The structures that were once called 'social security' are now used to force people into work, at whatever cost to their health and wellbeing. All unemployed people are punished by inadequate incomes because of the very few who manipulate the system. It would be better to set the law against those dishonest few and to care for the health and wellbeing of the vast majority of decent unemployed people

A growing movement is demanding that the government makes the personal health and wellbeing of British people, rather than economic growth, the primary aim of spending. Our advice? Get compassion done, prime minister!
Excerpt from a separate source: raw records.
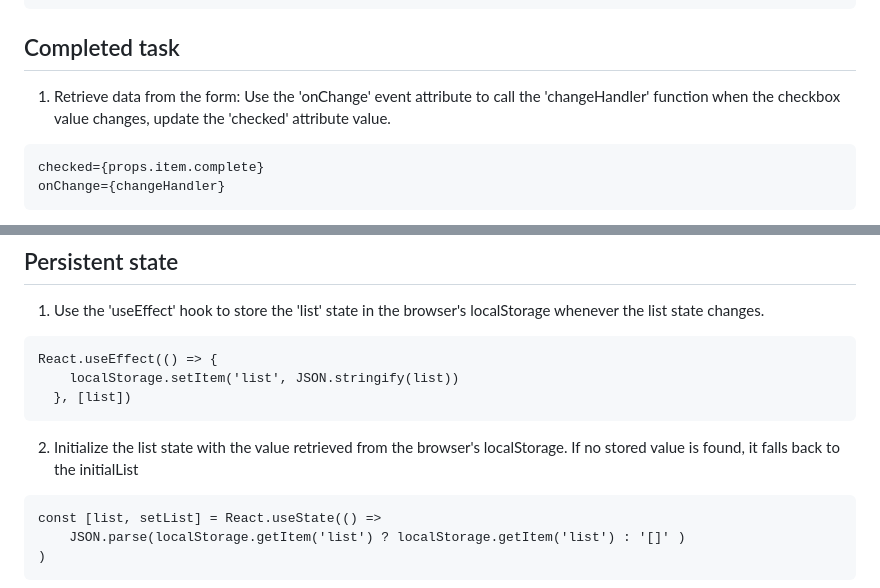
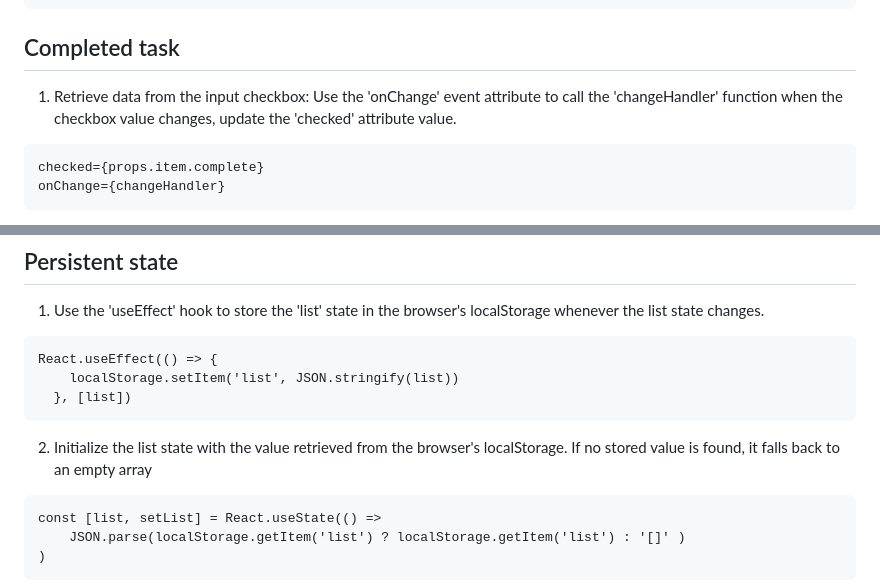
Before and after one commit to platard/mtm6404-to-do-list, a Markdown page: instructions.md, 2 parts joined by grey strips. Rendered like a GitHub page.

````diff
--- a/instructions.md
+++ b/instructions.md
@@ -186,7 +186,7 @@ function onAddHandler (item) {
 ```
 
 ## Completed task
-1. Retrieve data from the form: Use the 'onChange' event attribute to call the 'changeHandler' function when the checkbox value changes, update the 'checked' attribute value.
+1. Retrieve data from the input checkbox: Use the 'onChange' event attribute to call the 'changeHandler' function when the checkbox value changes, update the 'checked' attribute value.
 ```
 checked={props.item.complete}
 onChange={changeHandler}
@@ -268,7 +269,7 @@ React.useEffect(() => {
   }, [list])
 ```
 
-2. Initialize the list state with the value retrieved from the browser's localStorage. If no stored value is found, it falls back to the initialList
+2. Initialize the list state with the value retrieved from the browser's localStorage. If no stored value is found, it falls back to an empty array
 ```
 const [list, setList] = React.useState(() =>
     JSON.parse(localStorage.getItem('list') ? localStorage.getItem('list') : '[]' )
````
Also changed, not shown: other parts of instructions.md (+11 -10 lines).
- The Reverend Paul Nicolson, founded the Zacchaeus 2000 Trust in 1997 and Taxpayers Against Poverty in 2012: taxpayersagainstpoverty.org.uk